**Instructions to follow**. Each entry below must appear in the answer exactly as written.

[Supplied data — start]

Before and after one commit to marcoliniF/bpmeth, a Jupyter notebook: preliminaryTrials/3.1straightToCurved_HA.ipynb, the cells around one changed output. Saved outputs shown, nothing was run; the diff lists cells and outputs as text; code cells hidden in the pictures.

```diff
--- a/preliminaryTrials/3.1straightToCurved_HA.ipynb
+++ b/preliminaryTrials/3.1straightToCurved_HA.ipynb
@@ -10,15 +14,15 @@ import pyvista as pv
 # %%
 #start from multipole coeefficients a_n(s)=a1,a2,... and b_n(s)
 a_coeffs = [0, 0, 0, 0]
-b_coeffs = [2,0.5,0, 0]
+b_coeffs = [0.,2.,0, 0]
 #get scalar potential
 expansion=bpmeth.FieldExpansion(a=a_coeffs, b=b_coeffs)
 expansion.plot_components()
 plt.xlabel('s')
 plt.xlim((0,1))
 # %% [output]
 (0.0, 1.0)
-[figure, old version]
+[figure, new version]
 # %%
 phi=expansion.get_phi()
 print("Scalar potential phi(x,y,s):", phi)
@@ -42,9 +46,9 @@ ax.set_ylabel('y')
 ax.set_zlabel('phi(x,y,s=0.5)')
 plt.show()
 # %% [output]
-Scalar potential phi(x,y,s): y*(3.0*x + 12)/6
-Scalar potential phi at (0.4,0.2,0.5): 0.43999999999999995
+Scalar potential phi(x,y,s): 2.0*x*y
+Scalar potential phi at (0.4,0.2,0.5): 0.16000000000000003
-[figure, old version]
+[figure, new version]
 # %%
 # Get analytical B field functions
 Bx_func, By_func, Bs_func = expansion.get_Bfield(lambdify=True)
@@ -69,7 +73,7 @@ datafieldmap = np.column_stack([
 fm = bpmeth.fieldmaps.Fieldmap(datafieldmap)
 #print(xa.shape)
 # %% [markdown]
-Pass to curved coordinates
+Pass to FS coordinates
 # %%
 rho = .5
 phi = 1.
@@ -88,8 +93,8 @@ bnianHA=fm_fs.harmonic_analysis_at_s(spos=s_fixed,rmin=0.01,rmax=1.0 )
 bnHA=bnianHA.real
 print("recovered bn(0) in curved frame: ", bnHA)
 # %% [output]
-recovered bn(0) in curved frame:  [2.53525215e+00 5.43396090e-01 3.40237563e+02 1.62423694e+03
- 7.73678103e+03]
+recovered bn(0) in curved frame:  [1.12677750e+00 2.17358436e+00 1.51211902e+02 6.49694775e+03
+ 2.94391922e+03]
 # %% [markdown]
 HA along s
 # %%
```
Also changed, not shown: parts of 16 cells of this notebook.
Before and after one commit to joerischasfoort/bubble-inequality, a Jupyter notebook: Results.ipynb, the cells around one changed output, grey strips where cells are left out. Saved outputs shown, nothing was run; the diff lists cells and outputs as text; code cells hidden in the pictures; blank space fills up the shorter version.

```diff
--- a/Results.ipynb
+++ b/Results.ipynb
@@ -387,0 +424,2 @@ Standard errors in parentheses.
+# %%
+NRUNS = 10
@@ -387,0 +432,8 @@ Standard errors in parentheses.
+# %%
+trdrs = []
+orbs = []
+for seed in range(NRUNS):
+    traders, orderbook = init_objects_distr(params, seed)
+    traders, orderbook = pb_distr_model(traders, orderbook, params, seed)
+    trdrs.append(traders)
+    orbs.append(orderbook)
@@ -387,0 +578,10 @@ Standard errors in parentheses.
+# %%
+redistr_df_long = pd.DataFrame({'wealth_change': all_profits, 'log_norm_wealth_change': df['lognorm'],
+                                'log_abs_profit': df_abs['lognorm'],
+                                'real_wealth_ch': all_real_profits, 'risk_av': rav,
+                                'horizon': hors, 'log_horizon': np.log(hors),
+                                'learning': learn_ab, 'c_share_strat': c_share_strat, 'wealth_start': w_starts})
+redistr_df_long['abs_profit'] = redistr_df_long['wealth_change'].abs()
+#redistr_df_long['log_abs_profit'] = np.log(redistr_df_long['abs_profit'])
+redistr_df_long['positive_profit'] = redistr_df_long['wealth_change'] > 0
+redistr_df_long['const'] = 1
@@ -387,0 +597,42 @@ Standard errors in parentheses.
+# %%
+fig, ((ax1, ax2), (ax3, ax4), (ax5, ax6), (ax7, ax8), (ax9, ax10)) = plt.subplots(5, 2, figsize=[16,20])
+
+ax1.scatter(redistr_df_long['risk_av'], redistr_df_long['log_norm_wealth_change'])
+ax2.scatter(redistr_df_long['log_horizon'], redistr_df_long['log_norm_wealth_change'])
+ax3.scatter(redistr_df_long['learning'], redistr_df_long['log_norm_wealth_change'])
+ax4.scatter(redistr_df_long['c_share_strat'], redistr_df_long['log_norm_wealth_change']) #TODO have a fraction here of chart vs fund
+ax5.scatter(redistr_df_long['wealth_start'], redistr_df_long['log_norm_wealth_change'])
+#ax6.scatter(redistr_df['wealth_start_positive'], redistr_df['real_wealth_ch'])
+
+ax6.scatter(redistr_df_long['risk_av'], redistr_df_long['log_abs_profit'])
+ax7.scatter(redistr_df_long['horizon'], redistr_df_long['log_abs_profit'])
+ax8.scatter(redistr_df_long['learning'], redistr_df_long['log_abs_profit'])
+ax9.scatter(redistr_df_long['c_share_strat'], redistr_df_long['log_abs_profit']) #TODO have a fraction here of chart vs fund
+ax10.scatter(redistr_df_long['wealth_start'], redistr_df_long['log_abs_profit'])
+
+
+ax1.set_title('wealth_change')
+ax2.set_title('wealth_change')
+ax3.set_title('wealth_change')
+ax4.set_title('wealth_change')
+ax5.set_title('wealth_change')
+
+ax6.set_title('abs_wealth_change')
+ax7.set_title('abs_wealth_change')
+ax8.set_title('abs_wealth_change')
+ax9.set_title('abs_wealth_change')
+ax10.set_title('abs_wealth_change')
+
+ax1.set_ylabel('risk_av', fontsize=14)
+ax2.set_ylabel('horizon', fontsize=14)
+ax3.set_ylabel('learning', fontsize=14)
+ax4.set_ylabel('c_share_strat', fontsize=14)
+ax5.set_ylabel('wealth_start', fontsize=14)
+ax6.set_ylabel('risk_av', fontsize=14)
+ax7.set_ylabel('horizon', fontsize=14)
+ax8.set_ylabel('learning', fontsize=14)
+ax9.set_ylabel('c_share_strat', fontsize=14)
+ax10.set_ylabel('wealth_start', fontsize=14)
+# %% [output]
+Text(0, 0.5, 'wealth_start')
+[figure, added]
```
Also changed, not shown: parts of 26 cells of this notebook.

[Supplied data — finish]

**Solved exercise**.
Before and after one commit to marcoliniF/bpmeth, a Jupyter notebook: preliminaryTrials/3.1straightToCurved_HA.ipynb, the cells around one changed output. Saved outputs shown, nothing was run; the diff lists cells and outputs as text; code cells hidden in the pictures.

```diff
--- a/preliminaryTrials/3.1straightToCurved_HA.ipynb
+++ b/preliminaryTrials/3.1straightToCurved_HA.ipynb
@@ -10,15 +14,15 @@ import pyvista as pv
 # %%
 #start from multipole coeefficients a_n(s)=a1,a2,... and b_n(s)
 a_coeffs = [0, 0, 0, 0]
-b_coeffs = [2,0.5,0, 0]
+b_coeffs = [0.,2.,0, 0]
 #get scalar potential
 expansion=bpmeth.FieldExpansion(a=a_coeffs, b=b_coeffs)
 expansion.plot_components()
 plt.xlabel('s')
 plt.xlim((0,1))
 # %% [output]
 (0.0, 1.0)
-[figure, old version]
+[figure, new version]
 # %%
 phi=expansion.get_phi()
 print("Scalar potential phi(x,y,s):", phi)
@@ -42,9 +46,9 @@ ax.set_ylabel('y')
 ax.set_zlabel('phi(x,y,s=0.5)')
 plt.show()
 # %% [output]
-Scalar potential phi(x,y,s): y*(3.0*x + 12)/6
-Scalar potential phi at (0.4,0.2,0.5): 0.43999999999999995
+Scalar potential phi(x,y,s): 2.0*x*y
+Scalar potential phi at (0.4,0.2,0.5): 0.16000000000000003
-[figure, old version]
+[figure, new version]
 # %%
 # Get analytical B field functions
 Bx_func, By_func, Bs_func = expansion.get_Bfield(lambdify=True)
@@ -69,7 +73,7 @@ datafieldmap = np.column_stack([
 fm = bpmeth.fieldmaps.Fieldmap(datafieldmap)
 #print(xa.shape)
 # %% [markdown]
-Pass to curved coordinates
+Pass to FS coordinates
 # %%
 rho = .5
 phi = 1.
@@ -88,8 +93,8 @@ bnianHA=fm_fs.harmonic_analysis_at_s(spos=s_fixed,rmin=0.01,rmax=1.0 )
 bnHA=bnianHA.real
 print("recovered bn(0) in curved frame: ", bnHA)
 # %% [output]
-recovered bn(0) in curved frame:  [2.53525215e+00 5.43396090e-01 3.40237563e+02 1.62423694e+03
- 7.73678103e+03]
+recovered bn(0) in curved frame:  [1.12677750e+00 2.17358436e+00 1.51211902e+02 6.49694775e+03
+ 2.94391922e+03]
 # %% [markdown]
 HA along s
 # %%
```
Also changed, not shown: parts of 16 cells of this notebook.
Before and after one commit to joerischasfoort/bubble-inequality, a Jupyter notebook: Results.ipynb, the cells around one changed output, grey strips where cells are left out. Saved outputs shown, nothing was run; the diff lists cells and outputs as text; code cells hidden in the pictures; blank space fills up the shorter version.

```diff
--- a/Results.ipynb
+++ b/Results.ipynb
@@ -387,0 +424,2 @@ Standard errors in parentheses.
+# %%
+NRUNS = 10
@@ -387,0 +432,8 @@ Standard errors in parentheses.
+# %%
+trdrs = []
+orbs = []
+for seed in range(NRUNS):
+    traders, orderbook = init_objects_distr(params, seed)
+    traders, orderbook = pb_distr_model(traders, orderbook, params, seed)
+    trdrs.append(traders)
+    orbs.append(orderbook)
@@ -387,0 +578,10 @@ Standard errors in parentheses.
+# %%
+redistr_df_long = pd.DataFrame({'wealth_change': all_profits, 'log_norm_wealth_change': df['lognorm'],
+                                'log_abs_profit': df_abs['lognorm'],
+                                'real_wealth_ch': all_real_profits, 'risk_av': rav,
+                                'horizon': hors, 'log_horizon': np.log(hors),
+                                'learning': learn_ab, 'c_share_strat': c_share_strat, 'wealth_start': w_starts})
+redistr_df_long['abs_profit'] = redistr_df_long['wealth_change'].abs()
+#redistr_df_long['log_abs_profit'] = np.log(redistr_df_long['abs_profit'])
+redistr_df_long['positive_profit'] = redistr_df_long['wealth_change'] > 0
+redistr_df_long['const'] = 1
@@ -387,0 +597,42 @@ Standard errors in parentheses.
+# %%
+fig, ((ax1, ax2), (ax3, ax4), (ax5, ax6), (ax7, ax8), (ax9, ax10)) = plt.subplots(5, 2, figsize=[16,20])
+
+ax1.scatter(redistr_df_long['risk_av'], redistr_df_long['log_norm_wealth_change'])
+ax2.scatter(redistr_df_long['log_horizon'], redistr_df_long['log_norm_wealth_change'])
+ax3.scatter(redistr_df_long['learning'], redistr_df_long['log_norm_wealth_change'])
+ax4.scatter(redistr_df_long['c_share_strat'], redistr_df_long['log_norm_wealth_change']) #TODO have a fraction here of chart vs fund
+ax5.scatter(redistr_df_long['wealth_start'], redistr_df_long['log_norm_wealth_change'])
+#ax6.scatter(redistr_df['wealth_start_positive'], redistr_df['real_wealth_ch'])
+
+ax6.scatter(redistr_df_long['risk_av'], redistr_df_long['log_abs_profit'])
+ax7.scatter(redistr_df_long['horizon'], redistr_df_long['log_abs_profit'])
+ax8.scatter(redistr_df_long['learning'], redistr_df_long['log_abs_profit'])
+ax9.scatter(redistr_df_long['c_share_strat'], redistr_df_long['log_abs_profit']) #TODO have a fraction here of chart vs fund
+ax10.scatter(redistr_df_long['wealth_start'], redistr_df_long['log_abs_profit'])
+
+
+ax1.set_title('wealth_change')
+ax2.set_title('wealth_change')
+ax3.set_title('wealth_change')
+ax4.set_title('wealth_change')
+ax5.set_title('wealth_change')
+
+ax6.set_title('abs_wealth_change')
+ax7.set_title('abs_wealth_change')
+ax8.set_title('abs_wealth_change')
+ax9.set_title('abs_wealth_change')
+ax10.set_title('abs_wealth_change')
+
+ax1.set_ylabel('risk_av', fontsize=14)
+ax2.set_ylabel('horizon', fontsize=14)
+ax3.set_ylabel('learning', fontsize=14)
+ax4.set_ylabel('c_share_strat', fontsize=14)
+ax5.set_ylabel('wealth_start', fontsize=14)
+ax6.set_ylabel('risk_av', fontsize=14)
+ax7.set_ylabel('horizon', fontsize=14)
+ax8.set_ylabel('learning', fontsize=14)
+ax9.set_ylabel('c_share_strat', fontsize=14)
+ax10.set_ylabel('wealth_start', fontsize=14)
+# %% [output]
+Text(0, 0.5, 'wealth_start')
+[figure, added]
```
Also changed, not shown: parts of 26 cells of this notebook.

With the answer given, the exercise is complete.